======== Listed records ========

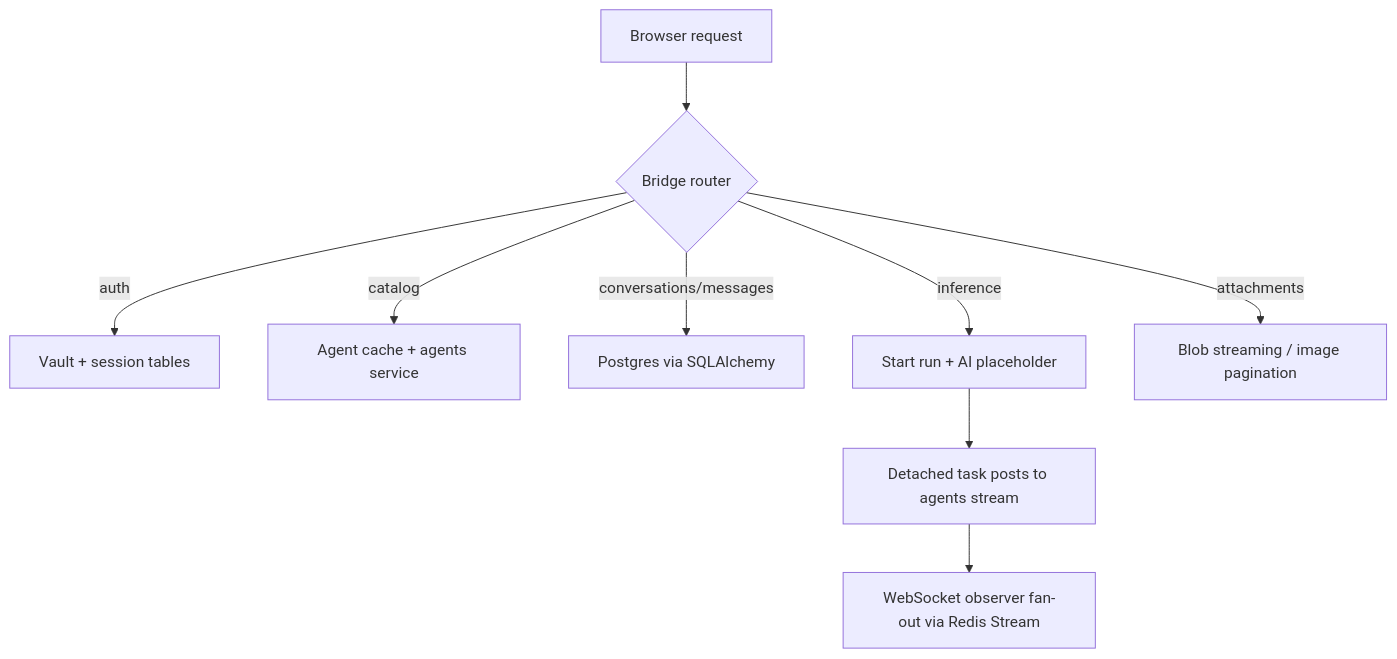
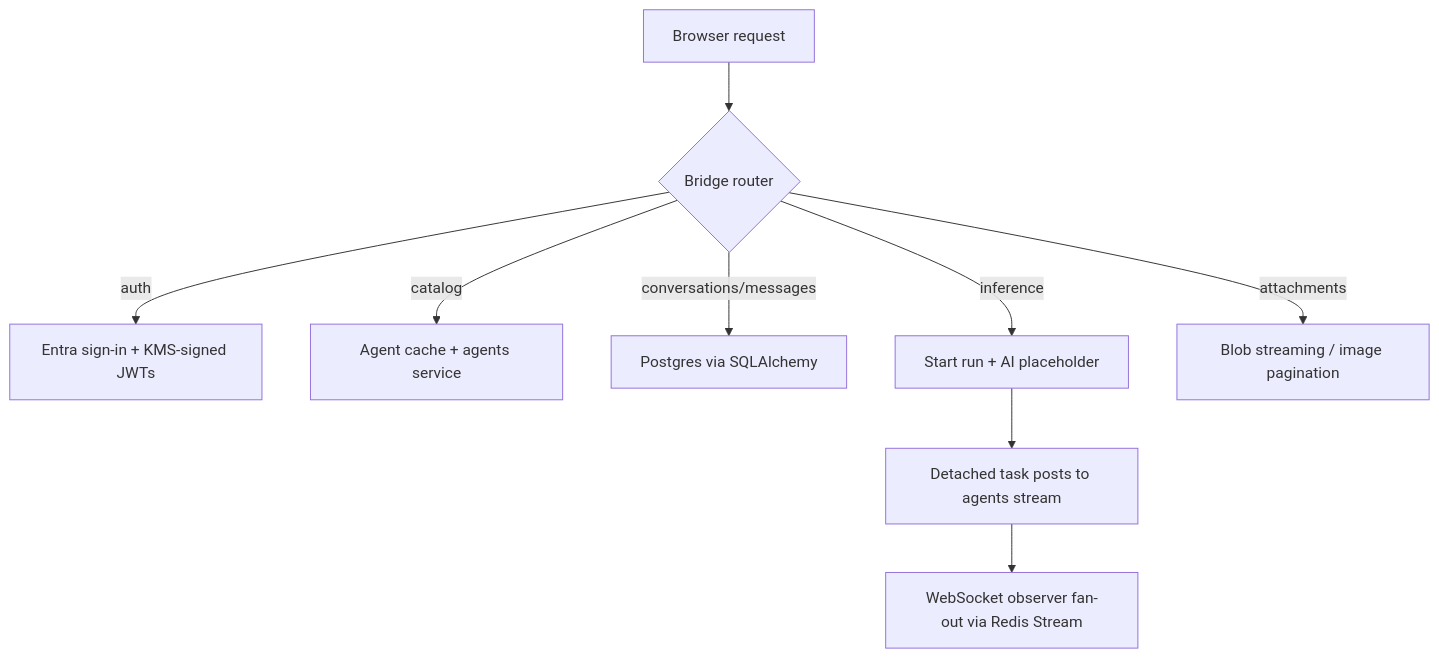
The second of 7 diagrams in magenticx/dialogue_bridge/README.md (konstantinosmpouros/mAgenticX), drawn with Mermaid before and after one commit. The commit also changed other lines of this file and 44 other files, not shown here.

Commit message:
feat(dialogue_bridge,agentic_ui): make Microsoft Entra SSO the only login and sign session tokens with an OCI KMS HSM key instead of Vault

````diff
--- a/magenticx/dialogue_bridge/README.md
+++ b/magenticx/dialogue_bridge/README.md
@@ -70,11 +71,11 @@
 ```mermaid
 flowchart TD
     A[Browser request] --> B{Bridge router}
-    B -->|auth| C[Vault + session tables]
+    B -->|auth| C[Entra sign-in + KMS-signed JWTs]
     B -->|catalog| D[Agent cache + agents service]
     B -->|conversations/messages| E[Postgres via SQLAlchemy]
     B -->|inference| F[Start run + AI placeholder]
     F --> G[Detached task posts to agents stream]
     G --> H[WebSocket observer fan-out via Redis Stream]
     B -->|attachments| I[Blob streaming / image pagination]
 ```
````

========

» What you have to do
Exactly as they appear, write out the lines from the one containing "flowchart TD" through the final line of the entries above, both included.

» Exercise solution
 flowchart TD
     A[Browser request] --> B{Bridge router}
-    B -->|auth| C[Vault + session tables]
+    B -->|auth| C[Entra sign-in + KMS-signed JWTs]
     B -->|catalog| D[Agent cache + agents service]
     B -->|conversations/messages| E[Postgres via SQLAlchemy]
     B -->|inference| F[Start run + AI placeholder]
     F --> G[Detached task posts to agents stream]
     G --> H[WebSocket observer fan-out via Redis Stream]
     B -->|attachments| I[Blob streaming / image pagination]
 ```
````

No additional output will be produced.